This evening, I would like to talk about something very personal to most of us, and that is insecurities: We all have them, we begin accumulating them from a very young age.
People who know me, would never say that I was an insecure person because I don’t project that image, not anymore. When I was younger, around the age of 7-8, I first started noticing that I wasn’t like the rest of my friends. I didn’t share their confidence. I was extremely shy, very sensitive and remember never feeling as good as my classmates. I carried these insecurities and piled on many more of them as continued to walk the journey of life.
I always remember wishing to be somebody else, because if I were them then life would be great and I’d be happy. When you’re so young you don’t have the emotional maturity to understand that amazing quote by Will Bowen, ‘hurt people, hurt people’. I never saw those who had hurt me, through cruel/ careless words/ actions, as victims of possibly the same treatment themselves. All those years, I had taken on other’s hurts and made them my own. Instead of feeling empathy, an intense dislike grew inside me towards them and it festered for years. It’s amazing how we can often remember certain instances in our lives when we felt pain – I remember the craziest things about being in those situations. The person, where I was exactly standing, what they said, the entire scene going on behind me and at times songs, which were playing while the incident occurred. Still today when I hear those songs they bring back feelings of sadness. The most insane thing that I’ve experienced is meeting ‘that’ person again years after, and when introduced they have no recollection of ever meeting me in the past, let alone about any incident. All this time, and through all these years I’ve held onto those painful emotions when in truth, beside those words being a lie (hurt people, hurt people), I’ve blamed and demonized a person in my mind who has not a trace of memory of any of it. Yeah, did I mention sensitivity? It can be a beautiful trait but a cruel master if you don’t learn how to ‘balance’ it correctly.
Life for me, to everybody else, seemed normal. I came from a good family who loved me very much, but unlike my siblings, I felt things on a deeper level than most. Comments or actions, which would pass over one person and not bother them, never passed over me. They stuck with me. I truly took them to heart and internalised them and in doing so I began to believe that I just was ‘not good enough’. We’re all guilty of saying or acting in ways that hurt others, intentionally or not. I know I’ve done it. I can’t decide which is the worse of the two these days, being hurt or feeling responsible for hurting another? However, in the moment I realise that I may have said something that could have hurt another, I immediately try make it right and I apologise. Most of the time they say, I’m being too sensitive and to chill out, but my motivation to apologise comes from knowing that there are many other people like me out there who, just as I front, act like it doesn’t bother them but inside it really does. I don’t want to be responsible for hurting somebody else. At times, it’s insanely hard to apologise – that ego jumps in so quickly and takes over in a ridiculous attempt to ‘save face’. I’ve learnt through my experience, that in those moments I have to practice one of the hardest things in life – humility.

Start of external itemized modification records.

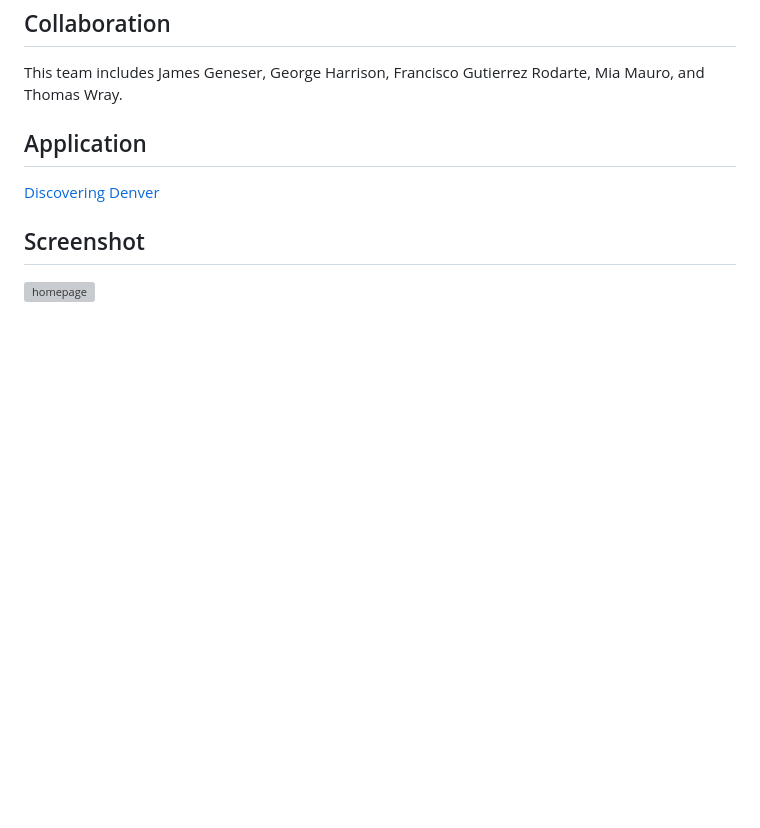
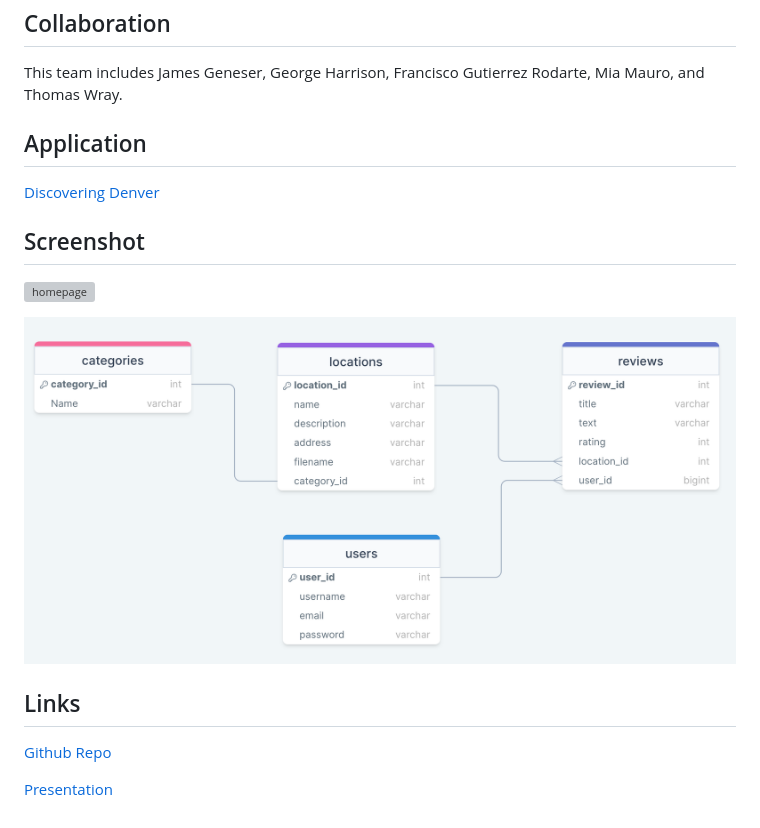
Before and after one commit to miamauro/discovering-denver, a Markdown page: README.md, the part around the change. GitHub-like rendering; pictures changed too: public/images/SQL-Tables.png (added); blank space fills up the shorter version; grey boxes are pictures that could not be loaded.

Commit message:
added screenshot of SQL tables and links in README

```diff
--- a/README.md
+++ b/README.md
@@ -27,3 +27,11 @@ This team includes James Geneser, George Harrison, Francisco Gutierrez Rodarte,
 ## Screenshot
 
 ![homepage](./public/images/homepage%20screenshot.png)
+
+![SQL-Tables](./public/images/SQL-Tables.png)
+
+## Links
+
+[Github Repo](https://github.com/miamauro/discovering-denver)
+
+[Presentation]()
```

So what are the lessons that I’ve learnt, and carry on learning from my life experiences so far?
– Always be grateful for not just what you have, but for who you are. There’s only one of you in the world and there will never be another
– Remember that ‘hurt people hurt people’ – don’t take things so personally. 99% of the time when people say something that hurts, it has nothing to do with you but everything to do with them – realize that.
– Try to learn to forgive, and if that doesn’t come easily at first, then practice acceptance. What’s done is done, leave it in the past where it belongs.
– Be careful with people. As humans we’re fragile beings – remember that, always.
– Allow yourself to be humble and to apologise when you’re in the wrong. Know that it is an incredible sign of strength and the most admirable quality a person could possibly possess.
– Most of all, always remember that you are loved by others, accept that love and start to love yourself
With much love and kindness, the AOHBL